Teenagers get so caught up in academics, extracurricular activities and social relationships that they often don't take time to give thanks for all they have. Grateful teens are happier and have less substance abuse and behavioral problems than teens who do not feel gratitude, according to the American Psychological Association. Encourage your teen to express thanks through simple activities that will develop into lifelong positive habits.
One way to show appreciation for life's gifts is to lend a helping hand to those who are less fortunate. Encourage your teen to collect gently used toys and clothing from around your neighborhood to donate to a local women's shelter. Local food banks and animal shelters are always looking for volunteers with a few hours to spare. Academically high-achieving teens can participate in peer tutoring programs run through schools and churches. Scouting groups and school-sponsored service learning clubs provide opportunities for young people to give back to the community as well.
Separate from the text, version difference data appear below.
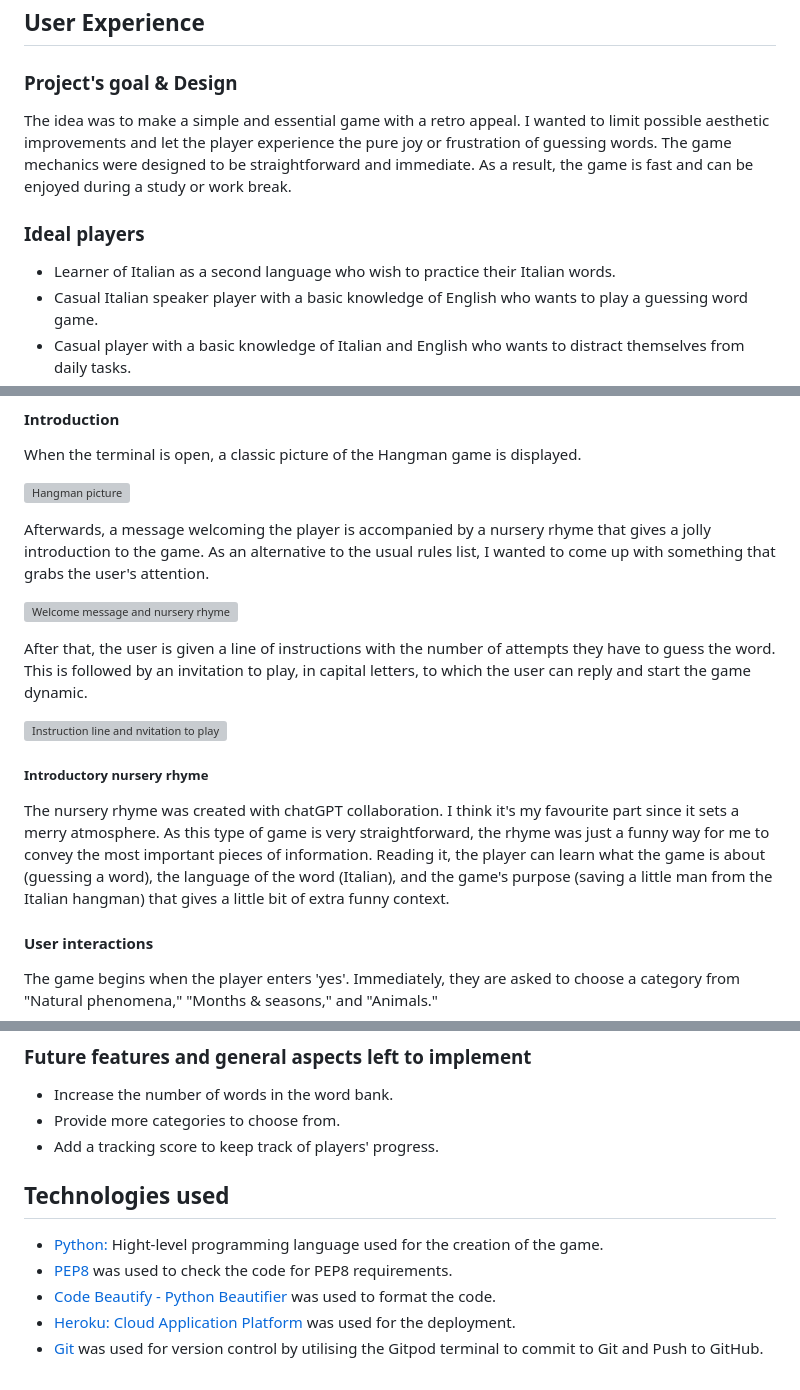
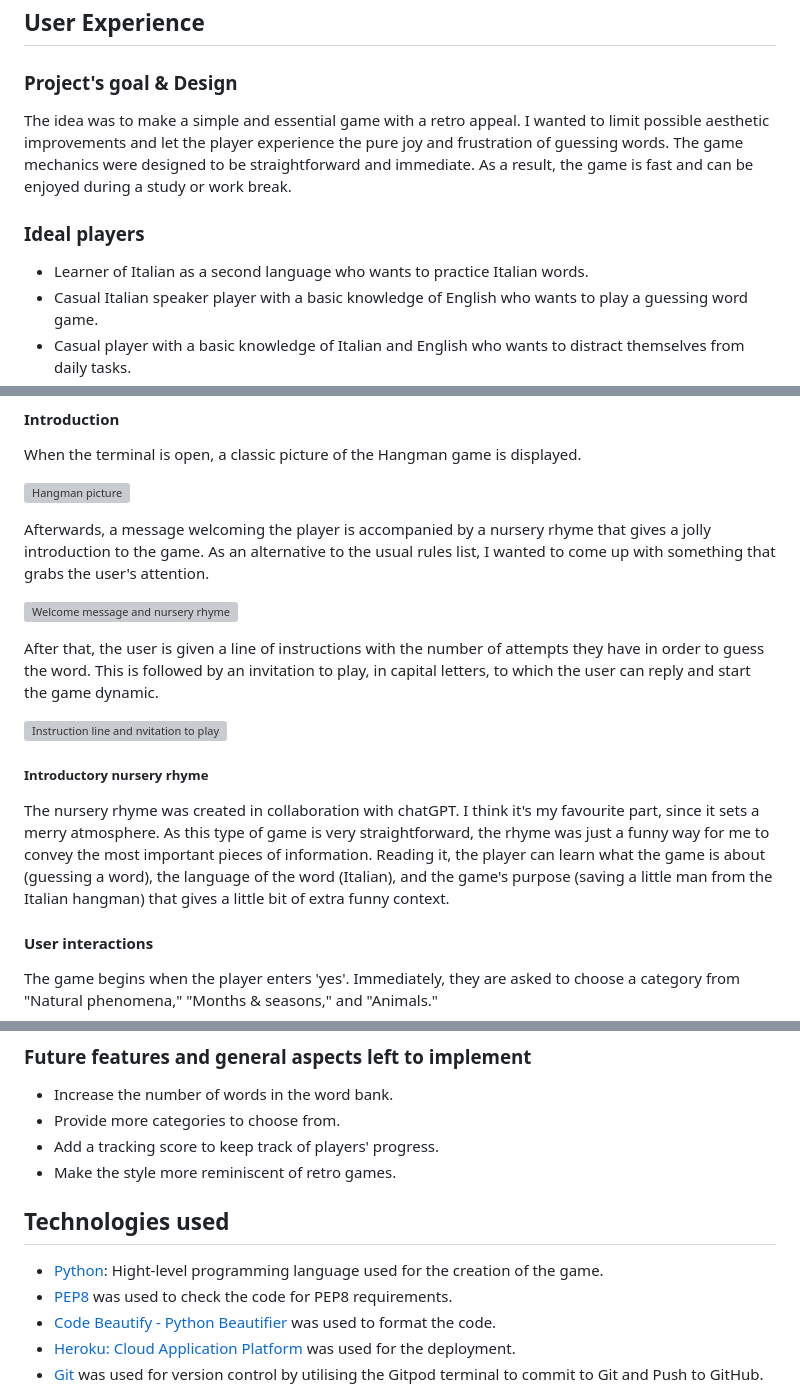
Before and after one commit to StefFrustagli/the-italian-hangman-game, a Markdown page: README.md, 3 parts joined by grey strips. GitHub-like rendering; grey boxes are pictures that could not be loaded.

```diff
--- a/README.md
+++ b/README.md
@@ -25,11 +27,11 @@ Responsive Mockup:
 
 ### Project's goal & Design
 
-The idea was to make a simple and essential game with a retro appeal. I wanted to limit possible aesthetic improvements and let the player experience the pure joy or frustration of guessing words. The game mechanics were designed to be straightforward and immediate. As a result, the game is fast and can be enjoyed during a study or work break.
+The idea was to make a simple and essential game with a retro appeal. I wanted to limit possible aesthetic improvements and let the player experience the pure joy and frustration of guessing words. The game mechanics were designed to be straightforward and immediate. As a result, the game is fast and can be enjoyed during a study or work break.
 
 ### Ideal players
 
-- Learner of Italian as a second language who wish to practice their Italian words.
+- Learner of Italian as a second language who wants to practice Italian words.
 - Casual Italian speaker player with a basic knowledge of English who wants to play a guessing word game.
 - Casual player with a basic knowledge of Italian and English who wants to distract themselves from daily tasks.
 - Gamer who loves word retro games.
@@ -125,13 +128,13 @@ Afterwards, a message welcoming the player is accompanied by a nursery rhyme tha
 
 ![Welcome message and nursery rhyme](https://i.ibb.co/7189q62/Welcome-message-and-rhyme.png)
 
-After that, the user is given a line of instructions with the number of attempts they have to guess the word. This is followed by an invitation to play, in capital letters, to which the user can reply and start the game dynamic.
+After that, the user is given a line of instructions with the number of attempts they have in order to guess the word. This is followed by an invitation to play, in capital letters, to which the user can reply and start the game dynamic.
 
 ![Instruction line and nvitation to play](https://i.ibb.co/wKmZqZt/my-screenshots-2023-11-17-at-20-30-20.png)
 
 ##### Introductory nursery rhyme
 
-The nursery rhyme was created with chatGPT collaboration. I think it's my favourite part since it sets a merry atmosphere. As this type of game is very straightforward, the rhyme was just a funny way for me to convey the most important pieces of information. Reading it, the player can learn what the game is about (guessing a word), the language of the word (Italian), and the game's purpose (saving a little man from the Italian hangman) that gives a little bit of extra funny context.
+The nursery rhyme was created in collaboration with chatGPT. I think it's my favourite part, since it sets a merry atmosphere. As this type of game is very straightforward, the rhyme was just a funny way for me to convey the most important pieces of information. Reading it, the player can learn what the game is about (guessing a word), the language of the word (Italian), and the game's purpose (saving a little man from the Italian hangman) that gives a little bit of extra funny context.
 
 #### User interactions
 
@@ -219,11 +222,12 @@ Whenever the player responds negatively to the game-starting input, the game is
 - Increase the number of words in the word bank.
 - Provide more categories to choose from.
 - Add a tracking score to keep track of players' progress.
+- Make the style more reminiscent of retro games.
 
 
 ## Technologies used
 
-- [Python:](https://www.python.org) Hight-level programming language used for the creation of the game.
+- [Python](https://www.python.org): Hight-level programming language used for the creation of the game.
 - [PEP8](http://pep8online.com/) was used to check the code for PEP8 requirements.
 - [Code Beautify - Python Beautifier](https://codebeautify.org/python-formatter-beautifier) was used to format the code.
 - [Heroku: Cloud Application Platform](https://dashboard.heroku.com/apps) was used for the deployment.
```
Also changed, not shown: other parts of README.md (+19 -16 lines).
Encourage your teen to keep a gratitude journal, in which she lists four things about each day that she is grateful for. These can be specific, such as getting a high grade on a test, or general, such as having a happy family. Gratitude journals are available at bookstores, or your teen can choose a notebook, journal or calendar that suits her style. Gratitude journal apps are available for smart phones for those who prefer storing their thoughts electronically. You might suggest that she make a nightly ritual of journaling at bedtime.
Gratitude Family Collages
Your teen can construct a collage showing gratitude for his family using photos and other mementos such as ticket stubs and postcards from vacations. A collage might represent one specific year in the life of your family, or a special holiday or event. Teen artists will enjoy putting their own style into the design of their collage, while tech-savvy teens can scan their artifacts and make a digital collage to share with the family electronically. Younger siblings can make collages as well, so this may turn into an enjoyable and meaningful family tradition.
Thank You Letters
Encourage your teen to commit to a year's worth of monthly letters of gratitude. Rather than thanking someone for an item or a favor, Harvard Medical School suggests thanking a person for the impact they've had on an individual's life. Your teen may choose to write a letter to a family member, teacher, coach, friend or anyone else whose words or actions have made a strong impact. While it is fine to send the letter, your teen may choose to deliver it in person.